Mayor Bloomberg’s commencement address to graduates of Johns Hopkins University School of Medicine today underlined some of his core beliefs, which once again put him clearly at odds with conservative Republicans on some of the country’s most deeply felt issues.
He avowed his “unwavering allegiance to the power of science and a profound commitment to use that power to help people” (sub in technology for science and you have the Bloomberg philosophy.)
The speech, as prepared, continues:
“You can see “political science” at work when it comes to global warming. Despite near unanimity in the science community there’s now a movement – driven by ideology and short-term economics – to ignore the evidence and discredit the reality of climate change…”
“You can see “political science” at work with respect to stem cell research. Despite its potential, the federal government has restricted funding for creating new cell lines – putting the burden of any future research squarely on the shoulders of the private sector. Government’s most basic responsibility, however, is the health and welfare of its people, so it has a duty to encourage appropriate scientific investigations that could possibly save the lives of millions…”
“Political science” knows no limits. Was there anything more inappropriate than watching political science try to override medical science in the Terry Schiavo case?..”
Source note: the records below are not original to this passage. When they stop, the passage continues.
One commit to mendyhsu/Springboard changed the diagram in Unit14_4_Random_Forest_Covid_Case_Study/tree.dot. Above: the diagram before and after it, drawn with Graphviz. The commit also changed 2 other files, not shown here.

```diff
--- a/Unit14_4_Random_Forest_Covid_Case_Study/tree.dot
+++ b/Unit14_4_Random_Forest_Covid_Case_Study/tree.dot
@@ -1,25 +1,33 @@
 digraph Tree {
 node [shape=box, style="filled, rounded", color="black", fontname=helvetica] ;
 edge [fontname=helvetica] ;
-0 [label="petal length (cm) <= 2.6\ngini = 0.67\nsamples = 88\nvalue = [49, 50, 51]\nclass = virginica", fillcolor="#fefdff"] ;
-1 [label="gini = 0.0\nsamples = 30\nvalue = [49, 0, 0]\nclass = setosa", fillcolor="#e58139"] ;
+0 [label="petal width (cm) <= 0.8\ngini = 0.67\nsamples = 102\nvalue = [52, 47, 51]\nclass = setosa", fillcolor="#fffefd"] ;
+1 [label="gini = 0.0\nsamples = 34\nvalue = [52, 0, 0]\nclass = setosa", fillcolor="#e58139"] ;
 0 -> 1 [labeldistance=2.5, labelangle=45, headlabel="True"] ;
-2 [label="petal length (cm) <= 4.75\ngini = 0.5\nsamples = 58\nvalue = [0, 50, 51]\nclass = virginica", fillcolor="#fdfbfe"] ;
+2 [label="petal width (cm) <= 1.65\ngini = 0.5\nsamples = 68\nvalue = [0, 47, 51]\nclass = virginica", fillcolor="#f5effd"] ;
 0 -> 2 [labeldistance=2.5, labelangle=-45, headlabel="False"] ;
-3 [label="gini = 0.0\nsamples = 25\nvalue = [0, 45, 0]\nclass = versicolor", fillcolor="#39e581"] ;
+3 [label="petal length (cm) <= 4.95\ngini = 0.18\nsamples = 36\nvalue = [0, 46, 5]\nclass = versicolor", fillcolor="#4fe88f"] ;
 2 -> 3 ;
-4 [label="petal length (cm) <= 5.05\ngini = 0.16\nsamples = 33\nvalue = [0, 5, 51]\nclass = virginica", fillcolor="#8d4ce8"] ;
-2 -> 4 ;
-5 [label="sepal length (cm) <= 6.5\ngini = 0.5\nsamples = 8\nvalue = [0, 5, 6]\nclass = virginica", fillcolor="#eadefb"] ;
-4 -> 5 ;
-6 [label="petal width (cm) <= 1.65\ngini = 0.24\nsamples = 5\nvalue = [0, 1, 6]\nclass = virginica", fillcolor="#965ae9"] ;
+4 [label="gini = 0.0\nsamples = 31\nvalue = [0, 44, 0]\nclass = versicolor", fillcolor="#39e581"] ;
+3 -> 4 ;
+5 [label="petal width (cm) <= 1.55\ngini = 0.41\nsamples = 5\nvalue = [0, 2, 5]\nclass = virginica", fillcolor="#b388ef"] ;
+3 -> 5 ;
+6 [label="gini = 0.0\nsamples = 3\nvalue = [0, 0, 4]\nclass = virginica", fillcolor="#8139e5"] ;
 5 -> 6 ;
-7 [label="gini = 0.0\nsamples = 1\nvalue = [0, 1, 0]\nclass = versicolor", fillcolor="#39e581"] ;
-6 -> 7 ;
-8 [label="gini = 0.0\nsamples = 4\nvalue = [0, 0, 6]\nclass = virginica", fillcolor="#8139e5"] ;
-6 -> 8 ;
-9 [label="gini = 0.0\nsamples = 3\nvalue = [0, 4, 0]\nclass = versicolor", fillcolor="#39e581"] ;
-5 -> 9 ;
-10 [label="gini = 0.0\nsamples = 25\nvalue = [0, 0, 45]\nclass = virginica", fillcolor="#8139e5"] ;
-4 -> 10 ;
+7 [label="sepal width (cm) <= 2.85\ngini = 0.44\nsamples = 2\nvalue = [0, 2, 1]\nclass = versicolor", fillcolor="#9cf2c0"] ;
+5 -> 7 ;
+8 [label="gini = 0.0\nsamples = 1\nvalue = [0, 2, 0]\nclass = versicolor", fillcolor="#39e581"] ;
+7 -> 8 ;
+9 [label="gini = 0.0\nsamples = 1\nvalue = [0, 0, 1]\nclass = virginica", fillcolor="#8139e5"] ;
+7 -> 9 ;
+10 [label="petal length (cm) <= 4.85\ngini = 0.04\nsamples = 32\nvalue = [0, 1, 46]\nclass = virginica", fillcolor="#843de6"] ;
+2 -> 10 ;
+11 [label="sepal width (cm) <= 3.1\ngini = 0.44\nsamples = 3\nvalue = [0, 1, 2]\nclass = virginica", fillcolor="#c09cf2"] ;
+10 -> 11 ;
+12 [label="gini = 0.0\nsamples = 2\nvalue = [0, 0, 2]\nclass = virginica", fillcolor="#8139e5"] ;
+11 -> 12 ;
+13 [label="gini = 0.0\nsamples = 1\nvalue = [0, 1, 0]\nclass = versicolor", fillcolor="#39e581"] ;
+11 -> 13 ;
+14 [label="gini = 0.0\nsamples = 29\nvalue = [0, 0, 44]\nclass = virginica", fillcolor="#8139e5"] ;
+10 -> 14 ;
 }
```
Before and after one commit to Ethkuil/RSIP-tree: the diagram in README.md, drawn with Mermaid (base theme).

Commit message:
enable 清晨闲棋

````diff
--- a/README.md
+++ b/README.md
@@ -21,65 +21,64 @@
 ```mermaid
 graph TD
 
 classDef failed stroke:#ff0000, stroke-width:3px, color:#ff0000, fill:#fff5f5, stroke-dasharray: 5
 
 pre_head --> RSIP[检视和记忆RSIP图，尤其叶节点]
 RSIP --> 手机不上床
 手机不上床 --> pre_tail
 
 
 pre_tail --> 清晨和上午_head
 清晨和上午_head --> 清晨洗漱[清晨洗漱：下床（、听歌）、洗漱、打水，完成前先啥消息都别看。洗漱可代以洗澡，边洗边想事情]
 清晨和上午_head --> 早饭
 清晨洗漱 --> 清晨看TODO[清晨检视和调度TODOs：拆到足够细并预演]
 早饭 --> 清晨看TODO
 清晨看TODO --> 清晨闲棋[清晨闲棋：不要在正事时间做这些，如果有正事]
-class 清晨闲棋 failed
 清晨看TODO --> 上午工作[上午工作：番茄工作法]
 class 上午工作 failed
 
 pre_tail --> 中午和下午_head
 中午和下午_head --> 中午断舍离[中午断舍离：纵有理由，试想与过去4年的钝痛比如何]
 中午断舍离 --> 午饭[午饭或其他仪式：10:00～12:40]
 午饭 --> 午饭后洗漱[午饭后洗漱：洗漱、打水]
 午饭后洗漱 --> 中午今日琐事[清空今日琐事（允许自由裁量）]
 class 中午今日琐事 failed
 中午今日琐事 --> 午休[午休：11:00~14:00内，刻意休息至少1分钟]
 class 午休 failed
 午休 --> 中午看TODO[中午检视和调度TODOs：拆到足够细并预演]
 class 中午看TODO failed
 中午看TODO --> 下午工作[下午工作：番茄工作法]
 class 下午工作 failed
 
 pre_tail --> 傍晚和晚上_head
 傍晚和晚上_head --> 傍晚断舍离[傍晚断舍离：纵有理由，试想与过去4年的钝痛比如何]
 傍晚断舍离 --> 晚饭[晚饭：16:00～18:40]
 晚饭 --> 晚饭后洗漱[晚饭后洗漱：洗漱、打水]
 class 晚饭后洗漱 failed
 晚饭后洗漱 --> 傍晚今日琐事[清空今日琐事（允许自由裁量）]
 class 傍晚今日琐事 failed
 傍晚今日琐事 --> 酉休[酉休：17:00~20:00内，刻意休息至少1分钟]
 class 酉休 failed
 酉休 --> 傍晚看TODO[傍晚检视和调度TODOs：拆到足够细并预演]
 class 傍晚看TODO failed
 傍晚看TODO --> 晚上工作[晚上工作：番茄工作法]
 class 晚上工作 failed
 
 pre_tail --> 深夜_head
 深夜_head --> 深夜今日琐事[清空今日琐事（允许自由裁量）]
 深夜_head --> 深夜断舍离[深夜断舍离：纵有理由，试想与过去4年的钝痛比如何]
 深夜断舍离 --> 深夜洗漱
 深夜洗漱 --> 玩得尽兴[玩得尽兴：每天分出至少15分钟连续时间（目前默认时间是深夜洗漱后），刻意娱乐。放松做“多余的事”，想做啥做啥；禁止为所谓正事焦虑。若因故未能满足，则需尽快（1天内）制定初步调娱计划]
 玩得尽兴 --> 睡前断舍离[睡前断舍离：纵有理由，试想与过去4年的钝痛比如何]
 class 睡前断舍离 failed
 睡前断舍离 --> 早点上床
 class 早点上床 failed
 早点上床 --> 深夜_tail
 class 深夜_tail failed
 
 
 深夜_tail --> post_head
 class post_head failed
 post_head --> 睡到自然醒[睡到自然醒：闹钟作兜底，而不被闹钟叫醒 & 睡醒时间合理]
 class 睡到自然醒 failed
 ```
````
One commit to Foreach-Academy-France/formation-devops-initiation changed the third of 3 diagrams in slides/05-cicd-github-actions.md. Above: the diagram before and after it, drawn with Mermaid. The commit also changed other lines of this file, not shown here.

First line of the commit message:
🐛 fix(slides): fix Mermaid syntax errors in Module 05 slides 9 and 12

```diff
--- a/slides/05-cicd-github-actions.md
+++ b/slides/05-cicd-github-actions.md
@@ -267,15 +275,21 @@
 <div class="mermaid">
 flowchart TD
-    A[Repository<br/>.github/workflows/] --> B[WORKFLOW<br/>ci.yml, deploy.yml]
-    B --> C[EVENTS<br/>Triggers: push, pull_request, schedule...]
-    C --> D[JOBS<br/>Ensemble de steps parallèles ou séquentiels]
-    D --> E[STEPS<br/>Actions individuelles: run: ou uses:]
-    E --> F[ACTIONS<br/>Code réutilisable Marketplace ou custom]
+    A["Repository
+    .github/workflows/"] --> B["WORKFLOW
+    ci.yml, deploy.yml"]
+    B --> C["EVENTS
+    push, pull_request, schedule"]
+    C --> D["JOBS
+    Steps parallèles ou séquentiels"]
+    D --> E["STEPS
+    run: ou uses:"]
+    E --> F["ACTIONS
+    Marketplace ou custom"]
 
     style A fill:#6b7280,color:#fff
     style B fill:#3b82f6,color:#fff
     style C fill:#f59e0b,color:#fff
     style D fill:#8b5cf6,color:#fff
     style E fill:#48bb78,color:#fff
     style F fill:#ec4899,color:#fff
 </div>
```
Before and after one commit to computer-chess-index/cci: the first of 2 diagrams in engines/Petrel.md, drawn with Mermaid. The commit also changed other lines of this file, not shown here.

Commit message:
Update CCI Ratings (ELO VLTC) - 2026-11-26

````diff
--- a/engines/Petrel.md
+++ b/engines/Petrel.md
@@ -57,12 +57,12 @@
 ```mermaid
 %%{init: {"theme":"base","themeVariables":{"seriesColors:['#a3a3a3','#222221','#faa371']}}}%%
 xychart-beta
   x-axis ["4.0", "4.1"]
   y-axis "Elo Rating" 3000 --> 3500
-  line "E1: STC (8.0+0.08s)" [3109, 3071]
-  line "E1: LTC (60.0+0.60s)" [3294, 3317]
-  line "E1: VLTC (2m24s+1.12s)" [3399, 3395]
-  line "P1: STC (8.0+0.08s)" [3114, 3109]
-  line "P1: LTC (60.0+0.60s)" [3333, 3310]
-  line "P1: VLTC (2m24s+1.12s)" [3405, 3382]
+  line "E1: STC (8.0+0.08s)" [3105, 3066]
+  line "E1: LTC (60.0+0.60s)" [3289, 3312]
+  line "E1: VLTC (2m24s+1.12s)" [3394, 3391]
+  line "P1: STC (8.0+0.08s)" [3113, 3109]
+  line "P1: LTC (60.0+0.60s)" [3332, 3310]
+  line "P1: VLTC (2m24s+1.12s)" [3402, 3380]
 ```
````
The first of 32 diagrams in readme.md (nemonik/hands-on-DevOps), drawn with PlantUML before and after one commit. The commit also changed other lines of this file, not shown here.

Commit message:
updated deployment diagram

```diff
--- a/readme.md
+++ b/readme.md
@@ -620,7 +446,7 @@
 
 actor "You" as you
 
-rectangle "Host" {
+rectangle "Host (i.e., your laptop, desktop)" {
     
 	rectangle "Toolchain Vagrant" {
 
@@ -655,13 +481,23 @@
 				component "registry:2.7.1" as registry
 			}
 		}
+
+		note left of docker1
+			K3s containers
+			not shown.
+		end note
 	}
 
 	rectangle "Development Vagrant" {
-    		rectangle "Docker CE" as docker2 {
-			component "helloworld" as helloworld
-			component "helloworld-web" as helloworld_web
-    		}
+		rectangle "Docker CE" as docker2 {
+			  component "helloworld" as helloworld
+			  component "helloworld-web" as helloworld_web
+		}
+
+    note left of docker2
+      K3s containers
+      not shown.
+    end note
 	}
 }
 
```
“And it boggles the mind that nearly two centuries after Darwin, and 80 years after John Scopes was put on trial, this country is still debating the validity of evolution.”
So is it really any wonder that he is not attending the state Republican convention this week? I mean, does anyone still think that, deep down, on almost any major social issues, Mike is at all Republican?
UPDATE: Due to inexplicable brainfreeze, the original posting here referred to the “Republican convention in Buffalo.” That’s about 420 miles off.
Sorry for the confusion, and thanks once again to the comments section for catching the error.